• What is needed
All entries below are to be set down again exactly as given.

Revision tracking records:
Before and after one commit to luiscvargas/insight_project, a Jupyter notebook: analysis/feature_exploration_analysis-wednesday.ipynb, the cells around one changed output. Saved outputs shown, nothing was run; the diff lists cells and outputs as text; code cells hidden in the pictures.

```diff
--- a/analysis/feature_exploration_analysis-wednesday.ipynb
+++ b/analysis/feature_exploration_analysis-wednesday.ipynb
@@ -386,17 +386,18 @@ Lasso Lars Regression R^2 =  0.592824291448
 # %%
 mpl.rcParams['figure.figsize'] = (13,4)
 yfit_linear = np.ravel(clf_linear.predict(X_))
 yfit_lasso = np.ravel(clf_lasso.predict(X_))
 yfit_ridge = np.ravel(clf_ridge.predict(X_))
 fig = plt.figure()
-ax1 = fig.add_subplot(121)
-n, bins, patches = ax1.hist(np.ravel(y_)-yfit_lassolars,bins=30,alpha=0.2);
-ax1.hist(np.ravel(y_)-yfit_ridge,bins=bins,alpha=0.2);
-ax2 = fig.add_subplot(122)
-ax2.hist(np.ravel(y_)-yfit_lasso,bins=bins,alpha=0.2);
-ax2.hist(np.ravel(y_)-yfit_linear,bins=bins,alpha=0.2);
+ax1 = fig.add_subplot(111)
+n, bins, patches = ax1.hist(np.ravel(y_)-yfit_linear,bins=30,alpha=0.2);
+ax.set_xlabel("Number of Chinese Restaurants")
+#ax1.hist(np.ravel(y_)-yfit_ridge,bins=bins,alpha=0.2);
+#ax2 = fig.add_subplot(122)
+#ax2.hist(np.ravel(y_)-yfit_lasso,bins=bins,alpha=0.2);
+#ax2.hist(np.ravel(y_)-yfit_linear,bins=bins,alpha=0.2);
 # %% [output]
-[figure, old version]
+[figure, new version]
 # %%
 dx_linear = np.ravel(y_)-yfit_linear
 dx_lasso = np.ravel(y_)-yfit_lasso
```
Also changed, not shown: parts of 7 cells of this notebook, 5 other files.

• Reply
Before and after one commit to luiscvargas/insight_project, a Jupyter notebook: analysis/feature_exploration_analysis-wednesday.ipynb, the cells around one changed output. Saved outputs shown, nothing was run; the diff lists cells and outputs as text; code cells hidden in the pictures.

```diff
--- a/analysis/feature_exploration_analysis-wednesday.ipynb
+++ b/analysis/feature_exploration_analysis-wednesday.ipynb
@@ -386,17 +386,18 @@ Lasso Lars Regression R^2 =  0.592824291448
 # %%
 mpl.rcParams['figure.figsize'] = (13,4)
 yfit_linear = np.ravel(clf_linear.predict(X_))
 yfit_lasso = np.ravel(clf_lasso.predict(X_))
 yfit_ridge = np.ravel(clf_ridge.predict(X_))
 fig = plt.figure()
-ax1 = fig.add_subplot(121)
-n, bins, patches = ax1.hist(np.ravel(y_)-yfit_lassolars,bins=30,alpha=0.2);
-ax1.hist(np.ravel(y_)-yfit_ridge,bins=bins,alpha=0.2);
-ax2 = fig.add_subplot(122)
-ax2.hist(np.ravel(y_)-yfit_lasso,bins=bins,alpha=0.2);
-ax2.hist(np.ravel(y_)-yfit_linear,bins=bins,alpha=0.2);
+ax1 = fig.add_subplot(111)
+n, bins, patches = ax1.hist(np.ravel(y_)-yfit_linear,bins=30,alpha=0.2);
+ax.set_xlabel("Number of Chinese Restaurants")
+#ax1.hist(np.ravel(y_)-yfit_ridge,bins=bins,alpha=0.2);
+#ax2 = fig.add_subplot(122)
+#ax2.hist(np.ravel(y_)-yfit_lasso,bins=bins,alpha=0.2);
+#ax2.hist(np.ravel(y_)-yfit_linear,bins=bins,alpha=0.2);
 # %% [output]
-[figure, old version]
+[figure, new version]
 # %%
 dx_linear = np.ravel(y_)-yfit_linear
 dx_lasso = np.ravel(y_)-yfit_lasso
```
Also changed, not shown: parts of 7 cells of this notebook, 5 other files.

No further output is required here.